### WORK TASK
Look at each line of the listing. Copy those that hold the string "What".

### SUPPLIED RECORDS
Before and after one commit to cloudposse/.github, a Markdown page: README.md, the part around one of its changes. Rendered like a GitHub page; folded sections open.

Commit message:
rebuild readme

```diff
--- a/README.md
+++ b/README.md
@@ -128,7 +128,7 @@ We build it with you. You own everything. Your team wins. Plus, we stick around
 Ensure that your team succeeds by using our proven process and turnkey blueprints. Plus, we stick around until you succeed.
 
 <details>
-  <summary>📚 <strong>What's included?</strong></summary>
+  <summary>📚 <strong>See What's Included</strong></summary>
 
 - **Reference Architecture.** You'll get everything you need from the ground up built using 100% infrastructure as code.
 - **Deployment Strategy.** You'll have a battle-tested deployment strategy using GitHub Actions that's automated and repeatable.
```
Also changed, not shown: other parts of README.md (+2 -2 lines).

--

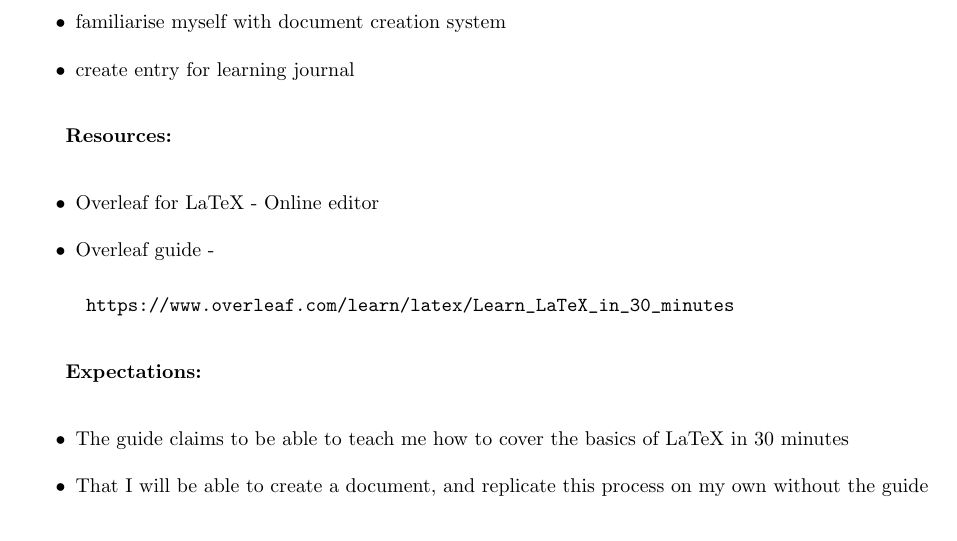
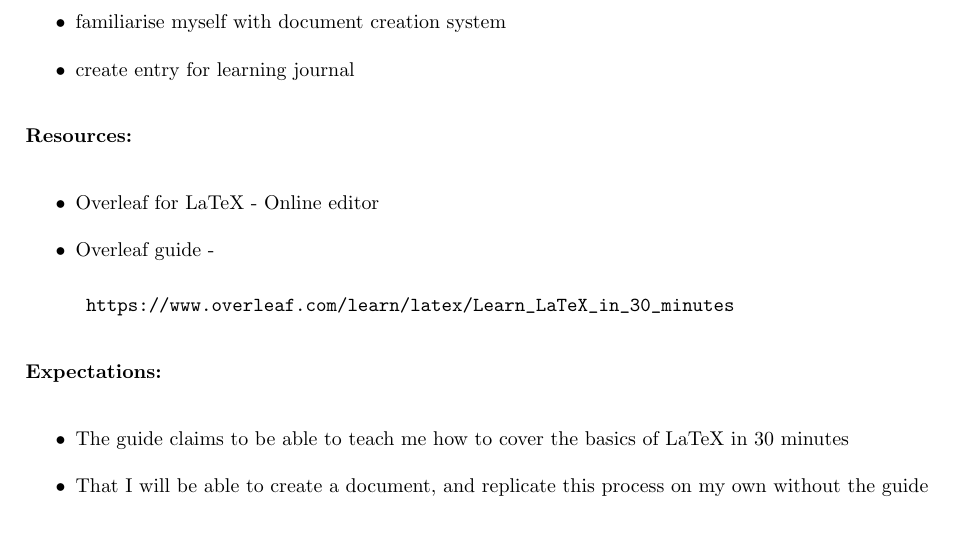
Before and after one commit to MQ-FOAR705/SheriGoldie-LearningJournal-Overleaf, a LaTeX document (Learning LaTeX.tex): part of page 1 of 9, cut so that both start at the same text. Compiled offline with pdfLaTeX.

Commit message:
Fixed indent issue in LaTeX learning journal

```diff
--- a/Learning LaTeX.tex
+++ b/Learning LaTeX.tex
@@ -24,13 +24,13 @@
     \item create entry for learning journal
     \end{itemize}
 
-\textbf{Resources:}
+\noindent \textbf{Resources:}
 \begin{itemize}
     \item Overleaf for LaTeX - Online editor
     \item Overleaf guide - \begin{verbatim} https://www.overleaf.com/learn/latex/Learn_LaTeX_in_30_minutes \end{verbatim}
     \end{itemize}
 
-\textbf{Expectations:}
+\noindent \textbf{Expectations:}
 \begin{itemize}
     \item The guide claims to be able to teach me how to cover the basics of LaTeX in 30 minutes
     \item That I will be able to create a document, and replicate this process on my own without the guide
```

### RESPONSE FOR THIS EXERCISE
-  <summary>📚 <strong>What's included?</strong></summary>
+  <summary>📚 <strong>See What's Included</strong></summary>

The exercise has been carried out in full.